Then, suddenly, the Jews moved in. It’s not even a family that lives there—it’s just a bunch of young guys. A year and four months ago, we saw them at the door.   They broke in. God knows where the key is. The settlers burned the kids’ beds to keep themselves warm, they stole every stick of furniture in the house, and they’re still harassing us.

–Nadia, Member of the Women Elders group

Melach Haretz Military Academy, Ein Gedi, Dead Sea


Some Israeli high school graduates prepare for mandatory service in the Israel Defense Forces by attending a military academy, or mechina. The special aim of Melach Haretz (“Salt of the Earth”) is to educate at-risk young men from various economic and ethnic backgrounds. The hope is that their participation in the mechina and the military will help them integrate into Israeli society and adapt to civilian life.

The boys need to break down the stigma of self-hatred that can result from the negative portrayal of Israeli society in the media. We need to remember that this program is Zionist, is Jewish. How are you going to deal with this identity—your identity?

— Tsurit, Teacher at Melach Haretz

Blink Social Media Agency, Tel Aviv


Blink is the foremost social media agency in Tel Aviv. Its thirty or so employees specialize in the coordination of consumer research and products, and in media content.
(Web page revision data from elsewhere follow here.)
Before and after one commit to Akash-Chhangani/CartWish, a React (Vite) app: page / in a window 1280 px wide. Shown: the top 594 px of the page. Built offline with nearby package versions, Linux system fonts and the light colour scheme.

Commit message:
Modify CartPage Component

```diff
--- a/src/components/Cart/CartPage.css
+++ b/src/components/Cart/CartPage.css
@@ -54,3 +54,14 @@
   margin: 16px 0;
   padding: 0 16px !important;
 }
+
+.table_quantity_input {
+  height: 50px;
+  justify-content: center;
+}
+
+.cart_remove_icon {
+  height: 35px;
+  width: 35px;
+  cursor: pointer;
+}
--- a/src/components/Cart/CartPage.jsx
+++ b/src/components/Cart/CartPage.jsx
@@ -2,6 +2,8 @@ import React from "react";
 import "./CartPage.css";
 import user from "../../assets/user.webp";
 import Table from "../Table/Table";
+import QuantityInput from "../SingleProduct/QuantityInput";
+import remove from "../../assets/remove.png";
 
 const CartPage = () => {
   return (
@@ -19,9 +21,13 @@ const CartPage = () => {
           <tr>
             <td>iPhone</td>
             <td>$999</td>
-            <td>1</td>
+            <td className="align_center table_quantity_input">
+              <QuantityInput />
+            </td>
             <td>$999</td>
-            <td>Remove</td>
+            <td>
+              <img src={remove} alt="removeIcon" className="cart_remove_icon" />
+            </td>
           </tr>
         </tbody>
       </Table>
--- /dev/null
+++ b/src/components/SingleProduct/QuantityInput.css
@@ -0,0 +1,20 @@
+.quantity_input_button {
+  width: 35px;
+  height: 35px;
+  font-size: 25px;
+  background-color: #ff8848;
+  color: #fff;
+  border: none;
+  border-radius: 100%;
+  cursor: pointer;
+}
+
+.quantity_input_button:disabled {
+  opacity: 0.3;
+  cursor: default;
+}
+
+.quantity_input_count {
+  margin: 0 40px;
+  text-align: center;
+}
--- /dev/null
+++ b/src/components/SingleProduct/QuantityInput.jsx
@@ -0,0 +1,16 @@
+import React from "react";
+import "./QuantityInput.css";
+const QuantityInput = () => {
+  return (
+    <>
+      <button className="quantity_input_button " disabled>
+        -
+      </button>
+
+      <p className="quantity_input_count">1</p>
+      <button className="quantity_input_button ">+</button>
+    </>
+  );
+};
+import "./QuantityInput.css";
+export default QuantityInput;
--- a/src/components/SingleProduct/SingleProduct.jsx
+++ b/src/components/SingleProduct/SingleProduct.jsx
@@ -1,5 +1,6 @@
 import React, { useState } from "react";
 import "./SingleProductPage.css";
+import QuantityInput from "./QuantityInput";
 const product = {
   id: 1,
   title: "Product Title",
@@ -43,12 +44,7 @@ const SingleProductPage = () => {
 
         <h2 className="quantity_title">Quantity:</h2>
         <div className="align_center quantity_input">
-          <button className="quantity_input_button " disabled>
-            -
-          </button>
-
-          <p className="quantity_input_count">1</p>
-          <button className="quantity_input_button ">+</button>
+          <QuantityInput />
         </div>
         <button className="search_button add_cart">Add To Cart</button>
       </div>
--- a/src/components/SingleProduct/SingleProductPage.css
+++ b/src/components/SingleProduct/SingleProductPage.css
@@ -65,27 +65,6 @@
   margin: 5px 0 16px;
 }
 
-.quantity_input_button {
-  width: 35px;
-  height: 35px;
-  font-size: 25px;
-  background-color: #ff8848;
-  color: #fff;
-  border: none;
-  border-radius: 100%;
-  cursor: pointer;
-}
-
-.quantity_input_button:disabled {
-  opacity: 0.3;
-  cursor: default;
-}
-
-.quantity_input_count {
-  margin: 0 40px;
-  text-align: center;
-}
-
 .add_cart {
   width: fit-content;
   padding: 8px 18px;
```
Clients such as Cisco and Oracle rely on Blink to help them track and understand information and manage their corporate presence in social media. Blink is located in Silicon Wadi (valley), a hi-tech region considered second in importance only to California’s Silicon Valley.

At some point, I started to spend all day on Facebook and fell in love with it, and thought, “Wow, this is my dream job.” Blink is the best web media company in Israel, so for a year and a half, I focused on getting a job there. When I saw they were looking for people, I sent in my CV. I can remember what I was wearing the first day I came here for my interview: big coat, red hat. They called me back to meet the owner the same evening, and I was hired. And now it’s almost ten months I’m here.
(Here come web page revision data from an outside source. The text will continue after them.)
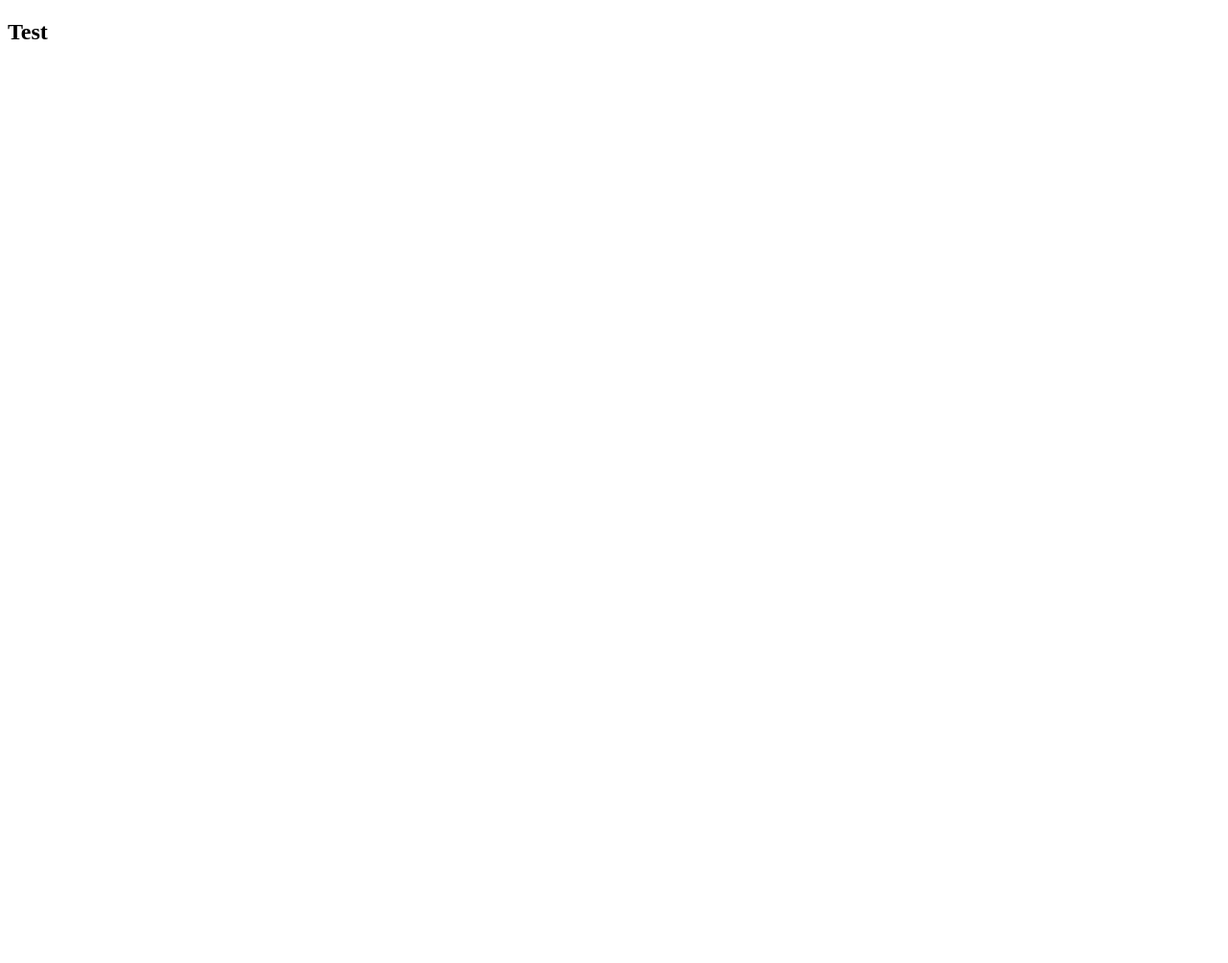
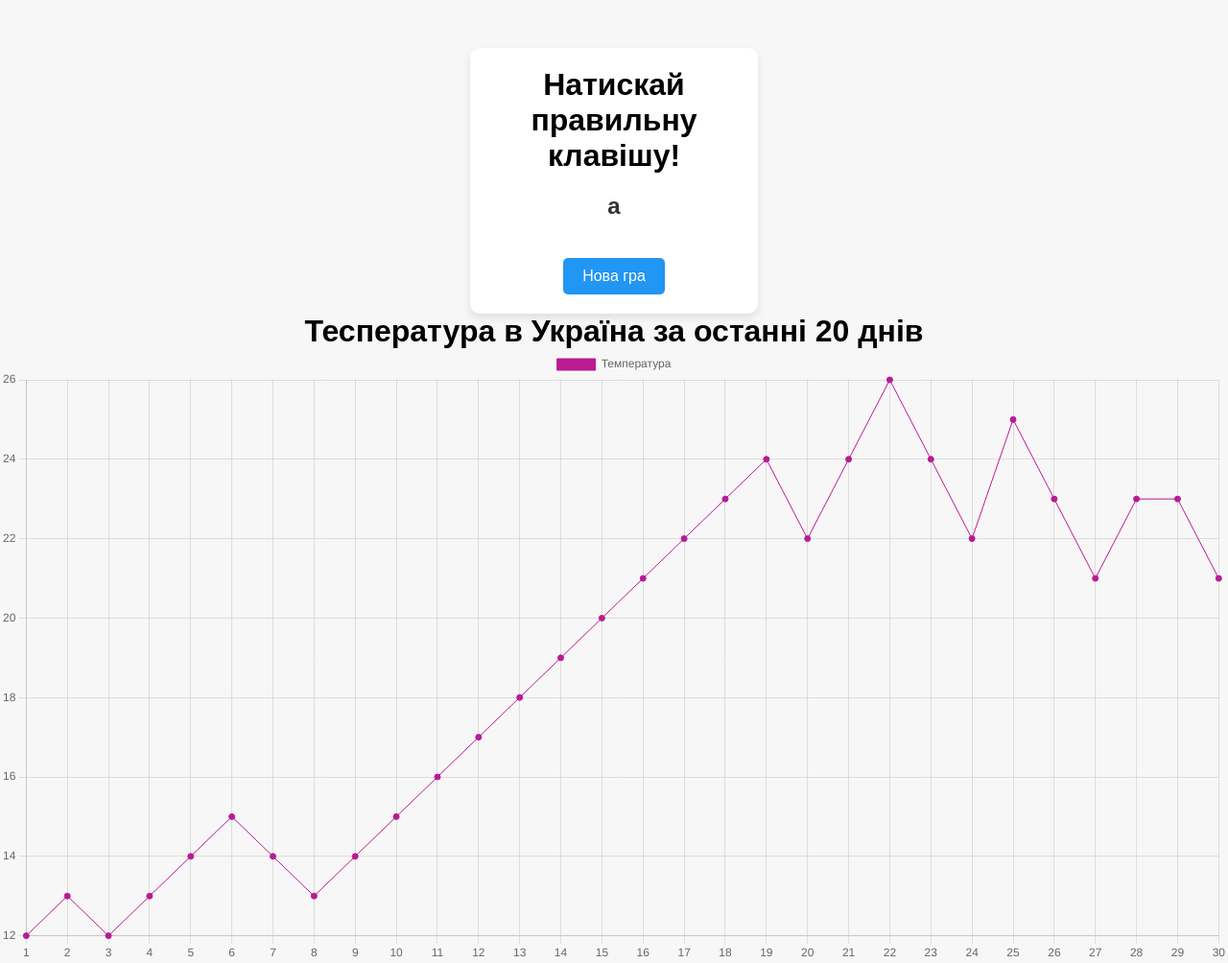
Before and after one commit to artemanoh/hm-5, a website built with Parcel: page src/index.html in a window 1280 px wide. Shown: the whole page at 96% size. Before the commit the page ends 800 px from the top, so only its background shows below. Built offline with nearby package versions, Linux system fonts and the light colour scheme.

Commit message:
Make HW-5

```diff
--- a/package.json
+++ b/package.json
@@ -17,6 +17,7 @@
     "parcel": "^2.14.4"
   },
   "dependencies": {
+    "@pnotify/core": "^5.2.0",
     "gh-pages": "^6.3.0",
     "parcel-reporter-clean-dist": "^1.0.4",
     "posthtml-include": "^2.0.1"
--- /dev/null
+++ b/src/chart.js
@@ -0,0 +1,25 @@
+const chartData = {
+    labels: [
+      "1", "2", "3", "4", "5", "6", "7", "8", "9", "10",
+      "11", "12", "13", "14", "15", "16", "17", "18", "19", "20",
+      "21", "22", "23", "24", "25", "26", "27", "28", "29", "30"
+    ],
+    datasets: [
+      {
+        label: "Температура",
+        data: [
+          12, 13, 12, 13, 14, 15, 14, 13, 14, 15,
+          16, 17, 18, 19, 20, 21, 22, 23, 24, 22,
+          24, 26, 24, 22, 25, 23, 21, 23, 23, 21,
+        ],
+        backgroundColor: "#ba1a92",
+        borderColor: "#ba1a92",
+        borderWidth: 1,
+      }
+    ]
+  };
+
+  const temperatureChart = new Chart(document.getElementById("chart-temperature"),{
+      type: "line",
+      data: chartData,
+  });
--- a/src/index.html
+++ b/src/index.html
@@ -6,7 +6,20 @@
     <link rel="stylesheet" href="./style.css">
   </head>
   <body>
-    <h2>Test</h2>
+    <!-- Task 1 -->
+      <div class="game-container">
+        <h1>Натискай правильну клавішу!</h1>
+        <div class="key-section">
+          <h2 id="key">Натисніть: a</h2>
+        </div>
+        <button id="start-new-game" class="btn">Нова гра</button>
+      </div>
+    <!-- Task 2 -->
+    <h1>Теспература в Україна за останні 20 днів</h1>
+    <canvas id="chart-temperature"></canvas>
+
     <script type="module" src="./index.js"></script>
+    <script src="https://cdn.jsdelivr.net/npm/chart.js"></script>
+    <script type="module" src="./chart.js"></script>
   </body>
 </html>
--- a/src/index.js
+++ b/src/index.js
@@ -0,0 +1,57 @@
+import { success, error, info } from "@pnotify/core";
+import "@pnotify/core/dist/BrightTheme.css";
+
+const keys = ['a', 's', 'Escape', '8', 'g', 'h', '1', '2', 'Shift', 'Tab', '4'];
+
+let currentKeyIndex = 0;
+const keyDisplay = document.getElementById("key");
+const newGameBtn = document.getElementById("start-new-game");
+
+function updateKeyDisplay() {
+  if (currentKeyIndex >= keys.length) {
+    keyDisplay.textContent = "Гру завершено 🎉";
+    success({ text: "Ви пройшли всі етапи!", delay: 5000 });
+  } else {
+    keyDisplay.textContent = keys[currentKeyIndex];
+    success({ text: "Правильно!", delay: 3000 });
+  }
+}
+
+function wrongKey(expected, pressed) {
+  error({
+    text: `Помилка. Треба: "${expected}", ви натиснули: "${pressed}"`,
+    delay: 5000
+  });
+}
+
+
+keyDisplay.textContent = keys[currentKeyIndex];
+
+document.addEventListener("keydown", (event) => {
+  const pressedKey = event.key;
+
+  if (pressedKey === "Tab") {
+    event.preventDefault();
+  }
+
+  const expectedKey = keys[currentKeyIndex];
+
+  if (pressedKey === expectedKey) {
+    currentKeyIndex++;
+    updateKeyDisplay();
+  } else {
+    wrongKey(expectedKey, pressedKey);
+  }
+});
+
+document.addEventListener("keypress", (event) => event.preventDefault());
+
+function startNewGame() {
+  currentKeyIndex = 0;
+  keyDisplay.textContent = keys[currentKeyIndex];
+  info({
+    text: "Гру розпочато знову! Вперед 😉",
+    delay: 4000
+  });
+}
+newGameBtn.addEventListener("click", startNewGame);
--- a/src/style.css
+++ b/src/style.css
@@ -0,0 +1,67 @@
+body {
+    font-family: Arial, sans-serif;
+    text-align: center;
+    margin-top: 50px;
+  }
+
+
+
+* {
+    margin: 0;
+    padding: 0;
+    box-sizing: border-box;
+  }
+
+  body {
+    font-family: Arial, sans-serif;
+    background-color: #f7f7f7;
+    display: block;
+  }
+
+
+  .game-container {
+    display: flex;
+    justify-content: center;
+    align-items: center;
+    flex-direction: column;
+    text-align: center;
+    background-color: #ffffff;
+    border-radius: 10px;
+    padding: 20px;
+    box-shadow: 0 4px 8px rgba(0, 0, 0, 0.1);
+    width: 300px;
+    margin: 0 auto;
+  }
+
+
+  .key-section {
+    margin: 20px 0;
+  }
+
+  #key {
+    font-size: 24px;
+    font-weight: bold;
+    color: #333;
+    margin-bottom: 20px;
+  }
+
+
+  .btn {
+    padding: 10px 20px;
+    background-color: #2196f3;
+    color: white;
+    font-size: 16px;
+    border: none;
+    border-radius: 5px;
+    cursor: pointer;
+    transition: background-color 0.3s;
+  }
+
+
+  .btn:hover {
+    background-color: #1976d2;
+  }
+
+  .btn:active {
+    background-color: #0d47a1;
+  }
```
Also changed, not shown: dist/index.html, 13 other files.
— Hagar, Graphic Designer

The State  School, Village of Sulam, Jezreel Valley


In the early days of the State of Israel, many of the villages in the Jezreel Valley, sixteen kilometers north of Nazareth, were populated by the Zoabi clan, who had come from Jordan a hundred and fifty years ago. The new state ousted anyone who wasn’t Zoabi until only nine Zoabi villages, Sulam among them, remained. Today, this is a farming village of 2,500 people.

We Palestinians live in congested, overcrowded villages; we have no roads; our children have nowhere to play; we stack floors on top of buildings—4 floors, 5 floors. Today, all everyone talks about is the overcrowding and where they’re going to live.

— Masarwy, History Professor

The Children’s homes marked on the map of Restrictions on Palestinian Movement in Hebron
Samar photographing in Hebron

Youth Against Settlements, H2, Hebron, West Bank


The West Bank constitutes the greatest part of Palestinian territory and Hebron is its largest city. Hebron has long been viewed as one of the four holy cities of Islam. The city is also considered the second holiest Jewish site after the Wailing Wall in Jerusalem.

The Sumoud Challenge Center houses Youth Against Settlements, a group of volunteers working under the aegis of the Palestinian Authority. Thirty feet from an Israeli army outpost that protects a nearby settlement home, the Center overlooks Shuhada (Martyrs) Street and sits amid olive groves that date back to the time of the Roman Empire.

My family comes from Hebron. I have a very big family tree, which shows that our family originated in Hebron, right here in Israeli occupied H2. My family still lives in the same area, but got bigger and bigger, so someone had to move to another house—find a new place, a new life. Now, some of us live in H1, which is controlled by the Palestinian Authority. I don’t know how to say it in English, but we who remain in H2 are not able to control anything that’s happening in our lives. But we’ll never leave our family’s original property here. It’s ours and we have to stay in it.

— Tamar Altrash, Leader of Youth against Settlements